Today’s Mark Levinson brand of electronics traces it lineage back to 1972 when Mark Levinson (the man) founded Mark Levinson Audio Systems (MLAS). The company’s first product, the JC-1 preamp (named after its designer, the great John Curl), jump-started the entire American high-end renaissance in the early-to-mid 1970s. Along with Audio Research and Magnepan, MLAS paved the way for the creativity and innovation in high-performance audio design that continues more than thirty years later.
Unlike those two other pioneers of the American high end, which to this day are owned and operated by their respective founders, the Mark Levinson brand has been produced under a succession of corporate umbrellas. Founder Mark Levinson left the company in the early 1980s to start Cello. Madrigal Audio Laboratories, the parent company that owned the brand for much of its existence (1984 to 1995), sold part of the company to the giant Harman International in 1993. (By chance, I was at the factory on a tour the day the announcement was made to the employees.) The link between Madrigal and Harman was no accident; Madrigal CEO Sandy Berlin had been Sidney Harman’s right-hand man during the decades that Harman became a behemoth by buying smaller audio companies. Madrigal continued to operate independently until 1995 when Harman bought the remaining interest in the company. The Mark Levinson brand is now part of the Harman Specialty Group, which comprises Mark Levinson, Lexicon, and Revel.
Perhaps the biggest shakeup in the company’s history occurred in October, 2003, when Harman closed Madrigal’s venerable Middletown, Connecticut, factory and moved all production to the Lexicon factory in Massachusetts. This move took dealers and customers by surprise, and resulted in a complete cessation of production for several months.
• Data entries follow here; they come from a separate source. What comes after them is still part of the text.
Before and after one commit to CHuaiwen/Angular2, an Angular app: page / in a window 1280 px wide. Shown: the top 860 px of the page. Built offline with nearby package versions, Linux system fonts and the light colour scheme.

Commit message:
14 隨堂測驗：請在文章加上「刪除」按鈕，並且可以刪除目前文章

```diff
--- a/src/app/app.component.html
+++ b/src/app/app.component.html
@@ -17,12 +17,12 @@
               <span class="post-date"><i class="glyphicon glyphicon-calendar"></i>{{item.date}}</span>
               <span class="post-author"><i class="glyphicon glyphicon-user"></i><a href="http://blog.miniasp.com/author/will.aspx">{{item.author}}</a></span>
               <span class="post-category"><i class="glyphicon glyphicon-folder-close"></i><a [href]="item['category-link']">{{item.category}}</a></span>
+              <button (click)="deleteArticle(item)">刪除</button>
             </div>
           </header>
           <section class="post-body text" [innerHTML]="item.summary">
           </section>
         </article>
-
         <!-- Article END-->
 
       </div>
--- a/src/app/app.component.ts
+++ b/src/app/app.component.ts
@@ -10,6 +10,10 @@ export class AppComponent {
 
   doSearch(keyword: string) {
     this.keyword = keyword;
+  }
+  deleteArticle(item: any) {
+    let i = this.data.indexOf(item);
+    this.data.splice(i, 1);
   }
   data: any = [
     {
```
Some products were out of production for more than a year as the new factory ramped up. By mid-2005, however, the company was back in full swing.
The question on everyone’s mind was whether the Mark Levinson products made in the new factory were true to the original intent of its founders, as well as to the engineers and product-development managers who made the brand iconic during the 1980s and 1990s.
Which brings us to the subject of this review, the Mark Levinson No.326S preamplifier and No.432 power amplifier. My aim is to not only evaluate these products in and of themselves, but to discover whether the traditional Mark Levinson design and build-quality, meticulous attention to every detail (down to the shipping boxes), and distinctive sonic signature are embodied in the new products. Has this venerable marque become merely a boutique brand under Harman? Or does Harman’s financial stability provide a platform for a new era in creativity and innovation that is true to the brand’s great legacy?
This project is of particular interest to me; I lived with and reviewed a number of Mark Levinson products starting in the late 1980s and became quite familiar with their designs and sonic signature, as well as with the company ethos. Madrigal Audio Laboratories was second to none in explaining to the press the intricacies of its products, the meticulousness with which it built its components, and the passion that drove new development.